The Palazzo Colonna is located near the Piazza Venezia in the centre of Rome. The building has been owned by the same noble family for more than 900 years. The Galleria Colonna still houses part of the art collection established over the years by this Colonna family. The exhibition can only be visited on Saturday mornings.
Palazzo Colonna Rome
Address, opening hours and admission
Palazzo Colonna is located on Via della Pilotta 17, Rome (Tel: +39 066784350/362). Bus: 40, 60, 64, 70, 117, 170, H, N7, N8, N9, N15, N18. Opening Hours: The Galleria Colonna is open every Saturday morning from 9am to 1.15pm.
History and description
Part of the Palazzo Colonna dates from the beginning of the 15th century, when Martino V Colonna was pope.
The current appearance of the palace, however, is mainly due to a renovation carried out by Nicola Michetti in the year 1730.
The building is part of a large block of houses between the Piazza SS. Apostoli and the Via della Pilotta. From here, four viaducts across the street give access to the Villa Colonna.
The Palazzo itself is the seat of the Galleria Colonna, which was started by Cardinal Girolamo Colonna. Here one can admire works of great masters such as Veronese, Tintoretto and Guercino. The Galleria also offers an excellent view of the private gardens of the palace, which were built on the ruins of the Temple of Serapide.
The huge frescoes in the majestic hall illustrate the life of the ancestor Marcantonio Colonna II, with martial scenes from the Battle of Lepanto, where the Turkish fleet was defeated in 1571.
Military trophies and huge mirrors decorated with playing cherubs are everywhere, making the baroque interior look even more impressive.
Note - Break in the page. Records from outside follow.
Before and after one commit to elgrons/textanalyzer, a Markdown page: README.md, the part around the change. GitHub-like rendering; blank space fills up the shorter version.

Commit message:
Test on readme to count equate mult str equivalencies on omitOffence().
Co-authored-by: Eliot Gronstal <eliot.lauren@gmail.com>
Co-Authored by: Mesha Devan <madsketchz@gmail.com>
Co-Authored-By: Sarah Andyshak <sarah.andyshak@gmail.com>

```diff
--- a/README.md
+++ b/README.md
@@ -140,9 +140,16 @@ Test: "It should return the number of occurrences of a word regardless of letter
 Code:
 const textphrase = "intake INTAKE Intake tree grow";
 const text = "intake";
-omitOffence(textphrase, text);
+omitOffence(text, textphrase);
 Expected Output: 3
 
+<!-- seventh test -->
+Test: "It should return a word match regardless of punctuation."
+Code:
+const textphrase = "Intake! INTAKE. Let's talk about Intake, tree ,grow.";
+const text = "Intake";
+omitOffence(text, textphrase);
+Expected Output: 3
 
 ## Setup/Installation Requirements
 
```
Marble tables and double rows of chandeliers made of Murano glass on the ceiling complete the picture.
Since the Colonna family still lives in the palazzo, tourists can only visit on Saturday mornings.
The Apartment of Princess Isabella Colonna
It is not part of the halls open on Saturday mornings, but Princess Isabelle’s apartment has been kept in its original state by the current Colonna princes. The family photos, as well as the 27 paintings by Vanvitelli and displayed in the room named after him, can be seen as they were positioned back in Princess Isabella’s own time. Vanvitelli, by the way, was a Dutchman whose real name was Gaspar van Wittel.